▶ **WORK TASK**:
Scan the entries for lines with the word "github" and copy those lines.

* * *

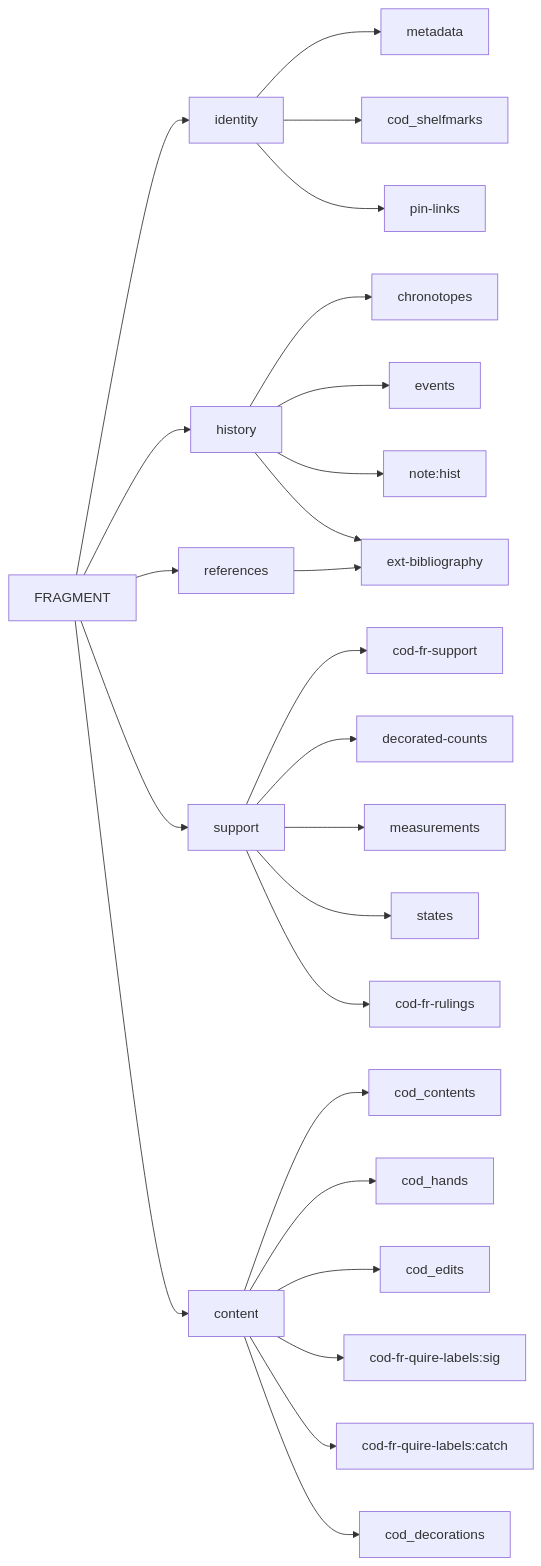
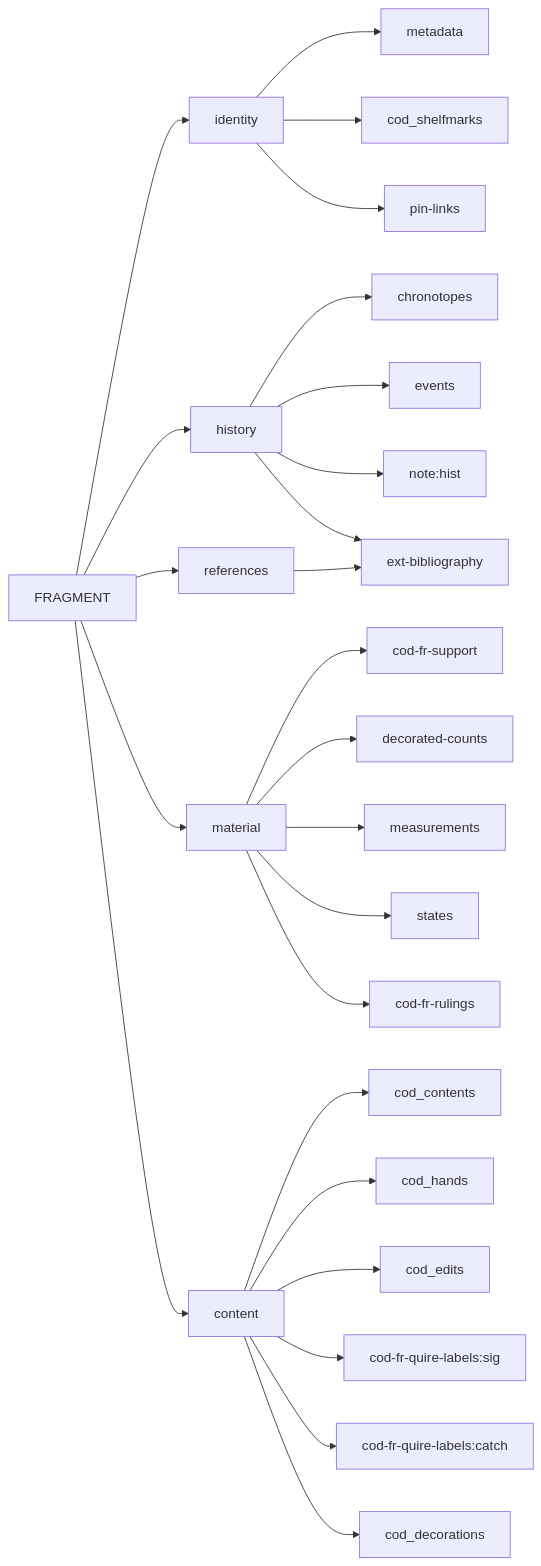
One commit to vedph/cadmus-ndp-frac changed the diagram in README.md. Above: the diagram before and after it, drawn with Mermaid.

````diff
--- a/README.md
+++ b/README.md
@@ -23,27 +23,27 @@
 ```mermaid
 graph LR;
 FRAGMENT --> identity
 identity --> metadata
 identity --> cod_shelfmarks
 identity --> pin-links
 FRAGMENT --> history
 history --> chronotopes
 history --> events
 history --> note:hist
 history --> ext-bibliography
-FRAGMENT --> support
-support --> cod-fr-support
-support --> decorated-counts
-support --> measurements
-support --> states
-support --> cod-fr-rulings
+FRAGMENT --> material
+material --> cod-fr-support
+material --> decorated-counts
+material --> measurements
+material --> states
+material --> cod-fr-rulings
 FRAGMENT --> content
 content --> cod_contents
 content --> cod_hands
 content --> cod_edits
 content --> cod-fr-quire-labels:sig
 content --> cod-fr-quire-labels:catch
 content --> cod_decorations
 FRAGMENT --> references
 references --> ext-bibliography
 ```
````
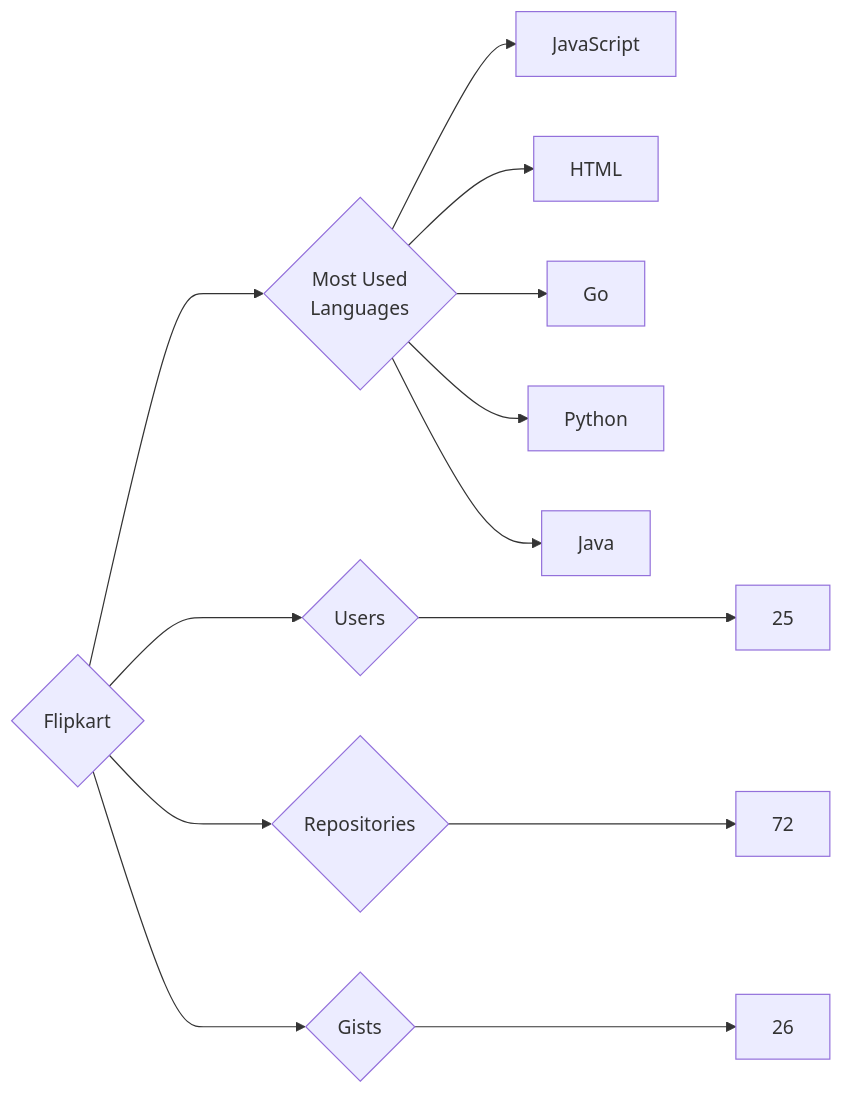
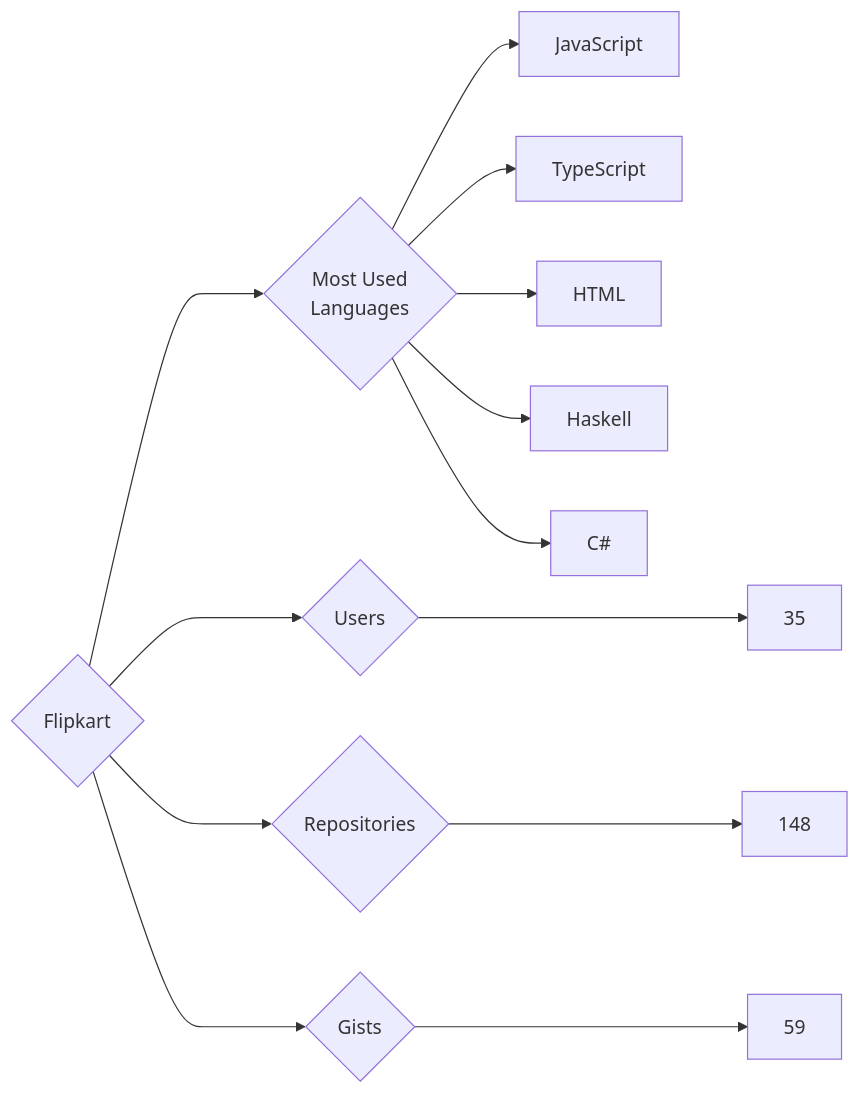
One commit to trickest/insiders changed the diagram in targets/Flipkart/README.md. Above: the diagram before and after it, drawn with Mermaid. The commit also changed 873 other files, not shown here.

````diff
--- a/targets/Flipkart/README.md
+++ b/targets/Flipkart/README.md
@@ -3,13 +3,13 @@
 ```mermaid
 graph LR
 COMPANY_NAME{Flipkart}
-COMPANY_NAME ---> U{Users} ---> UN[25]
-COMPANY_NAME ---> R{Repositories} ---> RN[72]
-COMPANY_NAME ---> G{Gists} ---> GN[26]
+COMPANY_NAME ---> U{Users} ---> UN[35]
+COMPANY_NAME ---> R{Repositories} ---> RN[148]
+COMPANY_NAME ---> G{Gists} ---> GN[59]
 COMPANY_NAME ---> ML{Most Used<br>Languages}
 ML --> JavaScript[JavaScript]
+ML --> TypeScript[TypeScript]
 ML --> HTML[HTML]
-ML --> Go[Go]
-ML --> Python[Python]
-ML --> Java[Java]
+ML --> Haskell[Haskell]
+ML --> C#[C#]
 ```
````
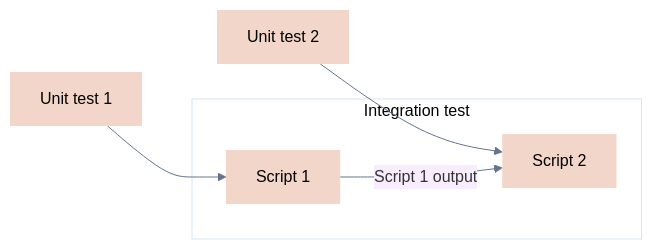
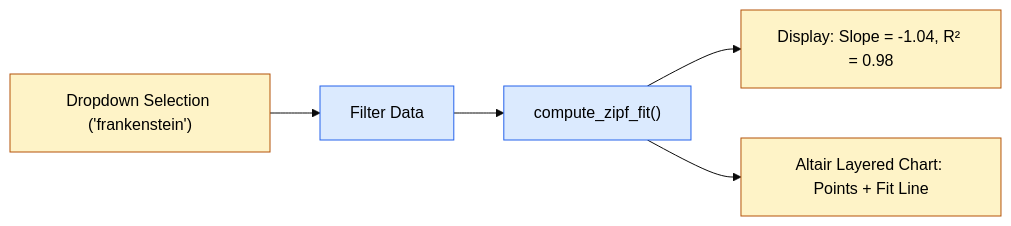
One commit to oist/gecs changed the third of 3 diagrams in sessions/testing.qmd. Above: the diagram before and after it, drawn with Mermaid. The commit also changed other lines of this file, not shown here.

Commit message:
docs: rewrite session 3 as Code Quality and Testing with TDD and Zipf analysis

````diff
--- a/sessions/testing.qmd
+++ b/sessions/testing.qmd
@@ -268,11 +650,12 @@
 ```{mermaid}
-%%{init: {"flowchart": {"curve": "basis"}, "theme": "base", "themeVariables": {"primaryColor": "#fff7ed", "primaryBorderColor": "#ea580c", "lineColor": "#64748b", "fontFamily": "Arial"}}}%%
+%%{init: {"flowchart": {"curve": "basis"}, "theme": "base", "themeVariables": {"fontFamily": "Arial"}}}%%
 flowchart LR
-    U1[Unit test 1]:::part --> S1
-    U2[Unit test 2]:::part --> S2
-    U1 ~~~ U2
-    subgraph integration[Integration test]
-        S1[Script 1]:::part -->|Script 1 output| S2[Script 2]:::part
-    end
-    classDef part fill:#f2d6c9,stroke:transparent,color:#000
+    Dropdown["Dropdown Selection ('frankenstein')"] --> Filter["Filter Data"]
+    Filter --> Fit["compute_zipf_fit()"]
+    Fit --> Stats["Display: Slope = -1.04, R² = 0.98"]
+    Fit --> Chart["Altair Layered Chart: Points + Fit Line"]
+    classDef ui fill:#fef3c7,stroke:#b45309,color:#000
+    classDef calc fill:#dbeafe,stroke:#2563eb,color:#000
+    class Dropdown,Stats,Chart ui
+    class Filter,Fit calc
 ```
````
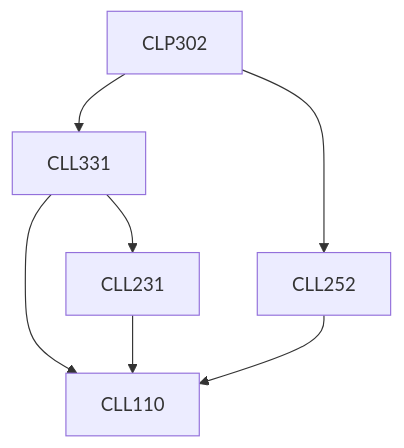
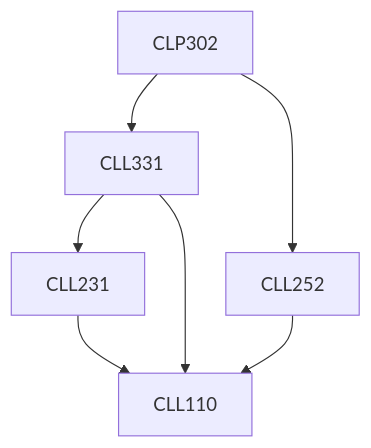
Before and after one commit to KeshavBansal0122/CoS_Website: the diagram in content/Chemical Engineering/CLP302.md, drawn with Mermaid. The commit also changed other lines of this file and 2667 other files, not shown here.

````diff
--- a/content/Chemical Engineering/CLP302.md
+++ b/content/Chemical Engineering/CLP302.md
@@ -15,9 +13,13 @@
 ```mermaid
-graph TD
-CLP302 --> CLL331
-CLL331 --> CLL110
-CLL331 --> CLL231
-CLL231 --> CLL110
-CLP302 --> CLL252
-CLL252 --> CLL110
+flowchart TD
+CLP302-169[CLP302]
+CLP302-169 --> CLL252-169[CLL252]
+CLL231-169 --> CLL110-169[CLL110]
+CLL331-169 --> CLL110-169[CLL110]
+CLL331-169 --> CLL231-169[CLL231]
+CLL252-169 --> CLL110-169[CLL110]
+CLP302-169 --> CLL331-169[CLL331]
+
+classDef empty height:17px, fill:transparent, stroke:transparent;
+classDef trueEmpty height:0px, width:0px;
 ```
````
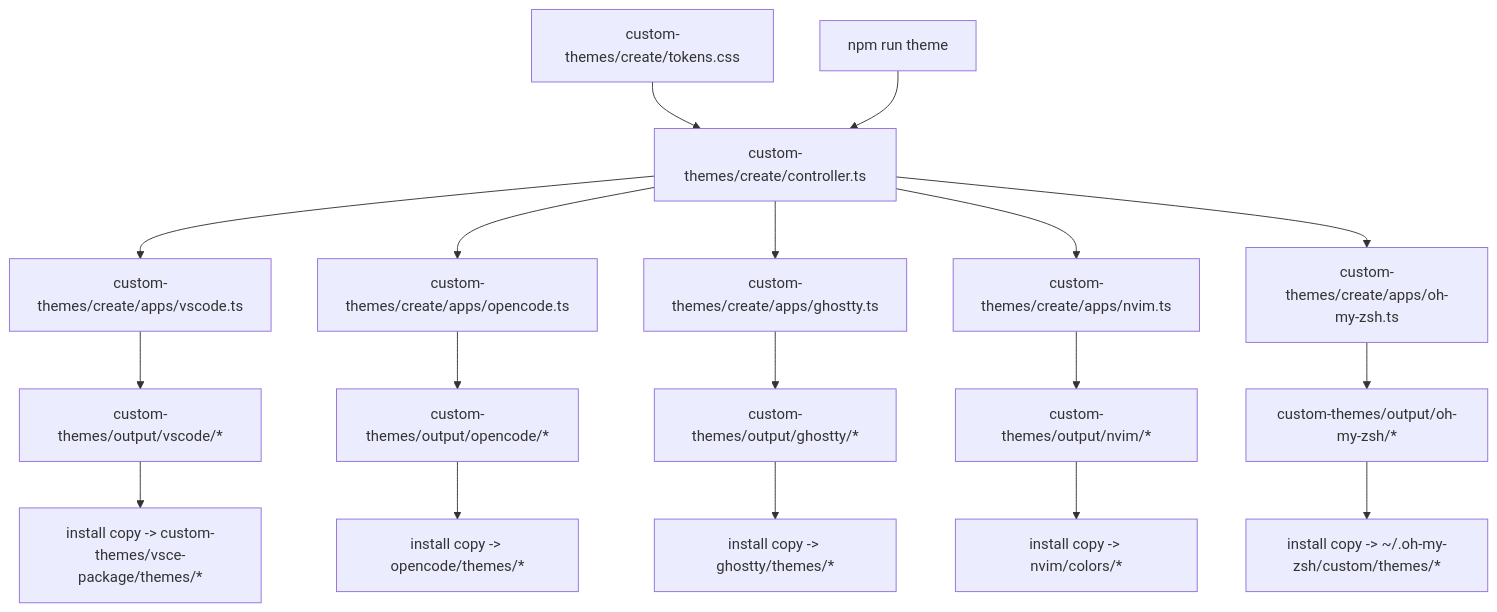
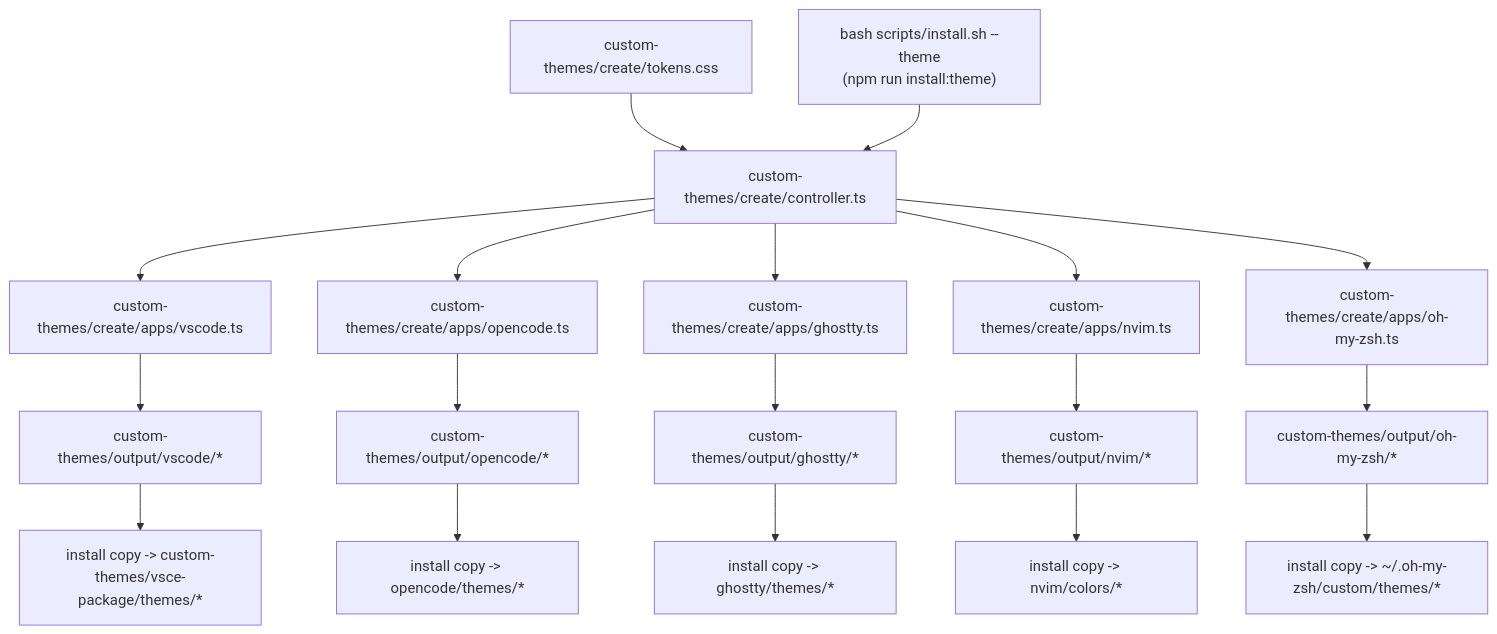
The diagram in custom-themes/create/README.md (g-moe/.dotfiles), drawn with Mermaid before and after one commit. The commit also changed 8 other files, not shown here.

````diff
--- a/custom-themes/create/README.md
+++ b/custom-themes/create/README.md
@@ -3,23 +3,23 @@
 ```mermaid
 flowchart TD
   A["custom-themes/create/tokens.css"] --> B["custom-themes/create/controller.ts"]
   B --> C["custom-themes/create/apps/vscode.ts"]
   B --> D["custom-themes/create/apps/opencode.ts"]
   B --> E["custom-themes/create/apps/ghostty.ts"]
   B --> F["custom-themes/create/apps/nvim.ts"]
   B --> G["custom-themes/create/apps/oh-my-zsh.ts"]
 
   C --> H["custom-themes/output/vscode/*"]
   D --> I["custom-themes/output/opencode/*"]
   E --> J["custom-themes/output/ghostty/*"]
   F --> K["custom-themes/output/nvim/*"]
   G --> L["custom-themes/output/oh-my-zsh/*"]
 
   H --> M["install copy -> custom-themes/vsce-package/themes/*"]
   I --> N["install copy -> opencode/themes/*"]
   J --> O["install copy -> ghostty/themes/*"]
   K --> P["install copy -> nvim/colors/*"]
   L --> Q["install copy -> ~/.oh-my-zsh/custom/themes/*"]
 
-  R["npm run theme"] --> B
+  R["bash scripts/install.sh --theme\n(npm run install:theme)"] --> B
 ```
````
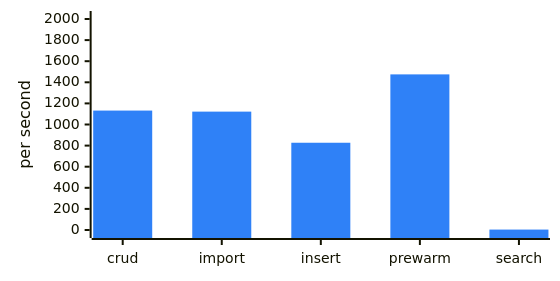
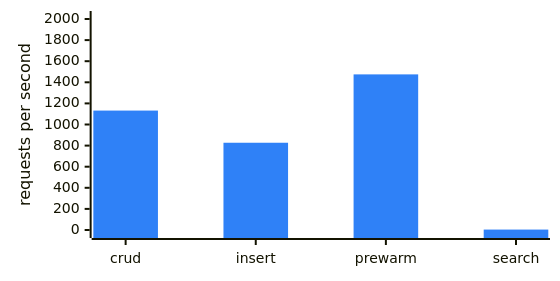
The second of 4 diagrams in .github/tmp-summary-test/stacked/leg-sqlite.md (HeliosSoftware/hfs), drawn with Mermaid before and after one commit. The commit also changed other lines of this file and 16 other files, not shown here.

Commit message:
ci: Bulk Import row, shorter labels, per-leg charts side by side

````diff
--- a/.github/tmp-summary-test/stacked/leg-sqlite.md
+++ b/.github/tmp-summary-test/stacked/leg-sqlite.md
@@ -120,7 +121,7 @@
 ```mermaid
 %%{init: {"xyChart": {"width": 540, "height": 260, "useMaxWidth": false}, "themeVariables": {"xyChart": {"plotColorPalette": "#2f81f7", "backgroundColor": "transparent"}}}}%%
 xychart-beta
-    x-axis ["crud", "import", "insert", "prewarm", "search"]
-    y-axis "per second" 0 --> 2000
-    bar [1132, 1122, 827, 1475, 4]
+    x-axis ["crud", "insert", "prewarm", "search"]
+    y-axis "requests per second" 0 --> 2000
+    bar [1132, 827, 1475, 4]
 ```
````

* * *

▶ **REPLY TO THE TASK**:
The second of 4 diagrams in .github/tmp-summary-test/stacked/leg-sqlite.md (HeliosSoftware/hfs), drawn with Mermaid before and after one commit. The commit also changed other lines of this file and 16 other files, not shown here.
--- a/.github/tmp-summary-test/stacked/leg-sqlite.md
+++ b/.github/tmp-summary-test/stacked/leg-sqlite.md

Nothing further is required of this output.